  • I feel that the "fix" our city needs financially is NOT to find new money to waste, but stop wasting the money we already have. And if, by some miracle, this project were to slightly  help stabilize the city financially and address our employment problems... who cares if the quality of life is decreased to the extent that traffic and trains are a nightmare, our air continues to be polluted and we become even more industrial. As home owners in Point Richmond, we are opposed to you selling our quality of life in the future...for all time... in order to try to fix problems that exist today. The container port is not the answer.
  • As for Chevron...until the president of Chevron chooses top live within range of the refinery or proposed container port, we do not care what Chevron wants. I am tired of feeling like my city officials are employees of big industry.
  • You didn't even mention the environmental and health impacts to Richmond neighborhoods.   Has the City Council discussed this as part an economic development strategic plan? I remember when the Richmond Parkway was being built and part of the selling point to get federal and additional state funding to complete the Parkway was it proximity to our freeways and bridges that was to attract R&D businesses to West County (I remember Isaiah saying it was part of the region's economic development strategy).   

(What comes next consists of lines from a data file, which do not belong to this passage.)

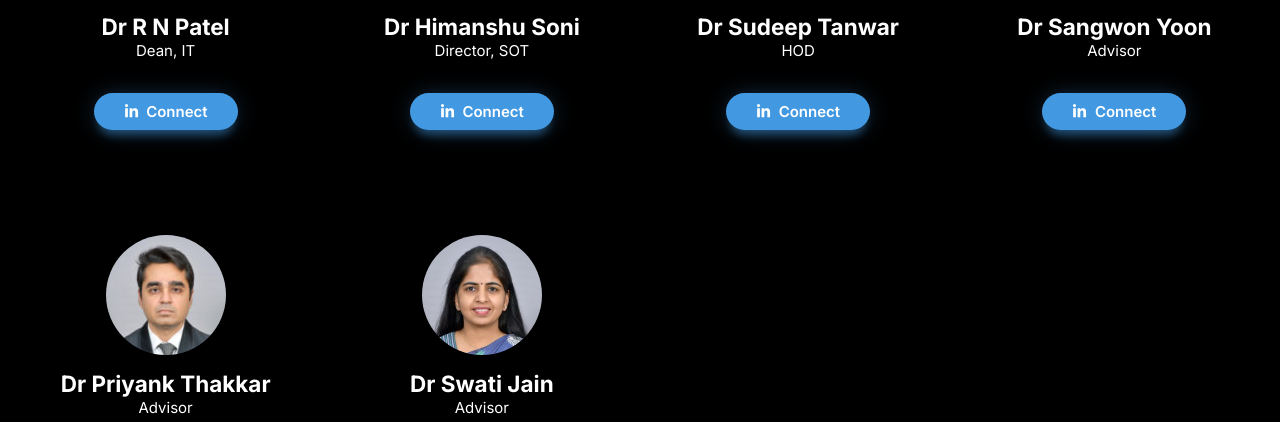
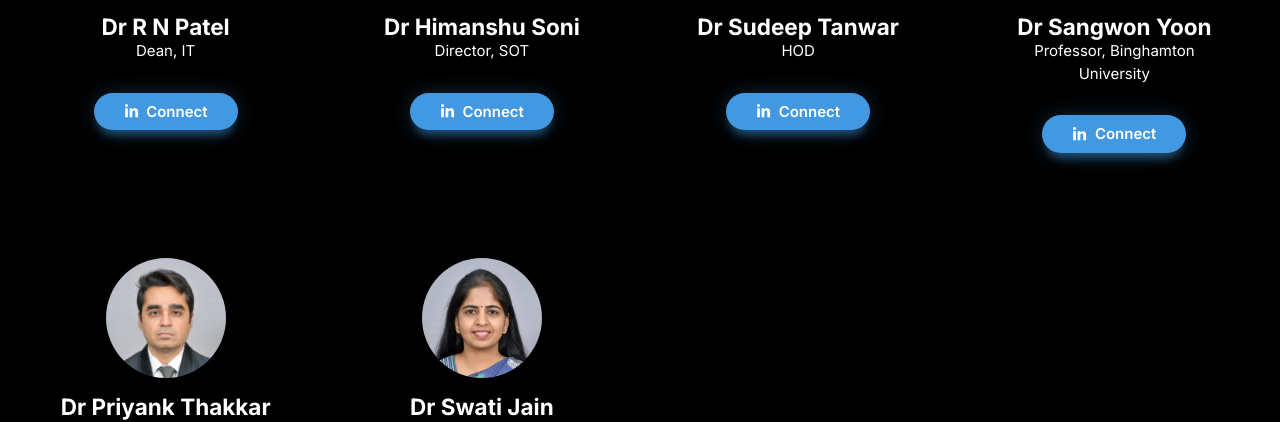
Before and after one commit to JaiminSalvi/MINed-25-deploy, a Next.js app: page /team in a window 1280 px wide. Shown: the part 516-938 px from the top of the page. Built offline with nearby package versions, Linux system fonts and the light colour scheme.

Commit message:
Update team.js

```diff
--- a/pages/team.js
+++ b/pages/team.js
@@ -143,16 +143,19 @@ function Advisor() {
         },
         {
             name: "Dr Sangwon Yoon",
+            designation: "Professor, Binghamton University",
             image: "/dr_yoon.jpg",
             linkedIn: "https://www.linkedin.com/in/sang-won-yoon-bb886722/",
         },
         {
             name: "Dr Priyank Thakkar",
+            designation: "Associate Professor",
             image: "/priyank_thakkar.jpg",
             linkedIn: "https://www.linkedin.com/in/priyank-thakkar-4701689b/",
         },
         {
             name: "Dr Swati Jain",
+            designation: "Associate Professor",
             image: "/swati_jain.jpg",
             linkedIn: "https://www.linkedin.com/in/swati-jain-54845311/",
         },
```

  • agree completely; this is a misguided plan! we should be concerned about protecting and preserving our existing open space in Richmond rather than creating more heavily industrialized spaces in marshes!
  • Tom - Thanks for another well-written, well-thought-out and informative update on the newest Richmond fiasco.  I'm always amazed how you can write so many thoughtful, literate, well-researched forum articles, as busy as you are both professionally and civically.  I find them very helpful.
  • Tom:  it isn't the stupidest, but most of your points are well taken in re: Richmond's present needs.  The very worst part of the container port is where it is proposed to be built...protecting that marshland is very, very important. But my guess is that the traffic infrastructure problems for a container port somewhere around that area could be handled; the money mostly would come from investors, and ultimately (10/20 years down the pike) Richmond would benefit (as Oakland has financially) from a well designed container port. But in-between, you are right as rain...and our City gov't would screw everything in-between up so badly many would decide that the effort wasn't worth the candle.  Possibly this is time for Richmond to "keep their eye on the prize" and concentrate on the here and now...
  • Hi Tom;  I heard that new container ships are being developed  with a draft of  50 ft or more   and  that  only the  Long Beach Port  has that capacity.  I believe the Bay channel is about 40 -44 feet. thus illuminating the Bay Area ports from servicing the new container ships.  If this is true,  it does  not seem logical to build another container port.